This chapter addresses the challenge of motivating employees regarding energy conservation, by providing a socio-motivational and micro-interactional perspective on energy conservations in the workplace. Building on change management research, we highlight the socio-relational and motivational dynamics between energy managers and employees in conversations about energy-related behaviour change. Further, we introduce Motivational Interviewing (MI) as a socio-relational approach that offers potential to help energy managers in discussing energy savings with employees. In this regard, we outline how introductory training in MI for energy managers can be designed, can provide detailed information on procedures, and present methodological approaches to evaluate these types of interventions. Finally, we provide a detailed analysis of conversational dynamics between an energy manager and an employee who we evaluated as part of a training evaluation study.
Ari Huuhka and Harri Luomala

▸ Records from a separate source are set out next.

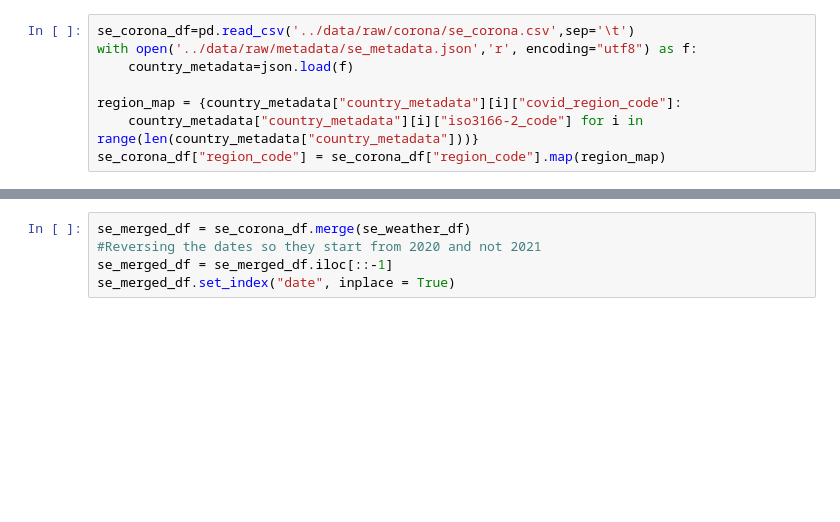
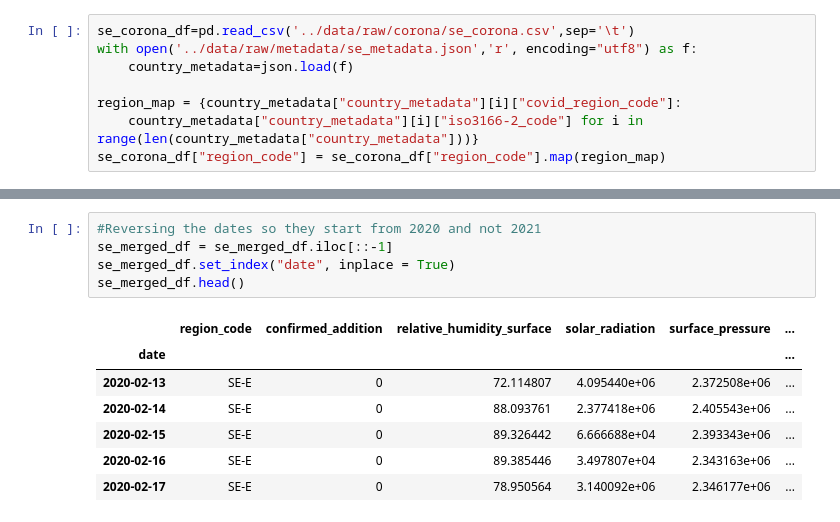
Before and after one commit to viggo-gascou/fyp2022p01g06, a Jupyter notebook: Notebooks/fyp2022p01g06_Report.ipynb, the cells around one changed output, grey strips where cells are left out. Drawn from its saved outputs; the diff is of its cells as text; blank space fills up the shorter version.

```diff
--- a/Notebooks/fyp2022p01g06_Report.ipynb
+++ b/Notebooks/fyp2022p01g06_Report.ipynb
@@ -568,8 +777,16 @@ se_corona_df["region_code"] = se_corona_df["region_code"].map(region_map)
 # %%
-se_merged_df = se_corona_df.merge(se_weather_df)
 #Reversing the dates so they start from 2020 and not 2021
 se_merged_df = se_merged_df.iloc[::-1]
 se_merged_df.set_index("date", inplace = True)
+se_merged_df.head()
+# %% [output]
+|  | region_code | confirmed_addition | relative_humidity_surface | solar_radiation | surface_pressure | ... |
+| date |  |  |  |  |  | ... |
+| 2020-02-13 | SE-E | 0 | 72.114807 | 4.095440e+06 | 2.372508e+06 | ... |
+| 2020-02-14 | SE-E | 0 | 88.093761 | 2.377418e+06 | 2.405543e+06 | ... |
+| 2020-02-15 | SE-E | 0 | 89.326442 | 6.666688e+04 | 2.393343e+06 | ... |
+| 2020-02-16 | SE-E | 0 | 89.385446 | 3.497807e+04 | 2.343163e+06 | ... |
+| 2020-02-17 | SE-E | 0 | 78.950564 | 3.140092e+06 | 2.346177e+06 | ... |
 # %%
 #Visualizing the UV index in comparison with confirmed cases.
 
```
Also changed, not shown: parts of 36 cells of this notebook.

This chapter unifies the fragmented streams of research on sloth. Based on the triadic reciprocal interaction approach to consumer behaviour, the chapter offers a novel reciprocal interaction conceptualization of sloth in consumption. The model acknowledges the behavioural (consumer inaction), personal (sadness and boredom) and environmental elements (sociocultural understanding) that create the consumer’s experience of sloth in reciprocal interaction. It is argued that when sloth emerges as a sin, it concerns an individual’s awareness of negative behavioural consequences. The sin of sloth is regarded as a social construction because the slothful behaviour’s consequences are evaluated in social interaction in relation with the prevailing values and behavioural norms within the given sociocultural context. Based on the value–action–consequence premises of Schwartz’s value theory, the chapter illustrates how the sin of sloth might appear in the convenience food consumption context.
Edited by Henna Syrjälä and Hanna Leipämaa-Leskinen
Peter Bradley, Shane Fudge and Matthew Leach
This study presents results from a smart metering intervention that provided detailed individual desk-based energy feedback to help individuals reduce energy in an organisation. Although the intervention was based on the study of individuals, this chapter explores how the technology was socialised, and how it was set to explore changes in normative influence (descriptive and injunctive norms) around specific energy services, before and after the intervention. Results from the study identify that social norms around certain energy services changed as a result of the intervention, and the level of descriptive norms was found to have a direct effect on energy efficiency of participants. Interviews were carried out during the study and provided insight on social construction and social comparison processes occurring during the intervention, as these are key to understanding the emergence and diffusion of social norms. Strong interaction between technologies/technology policy and social context was found.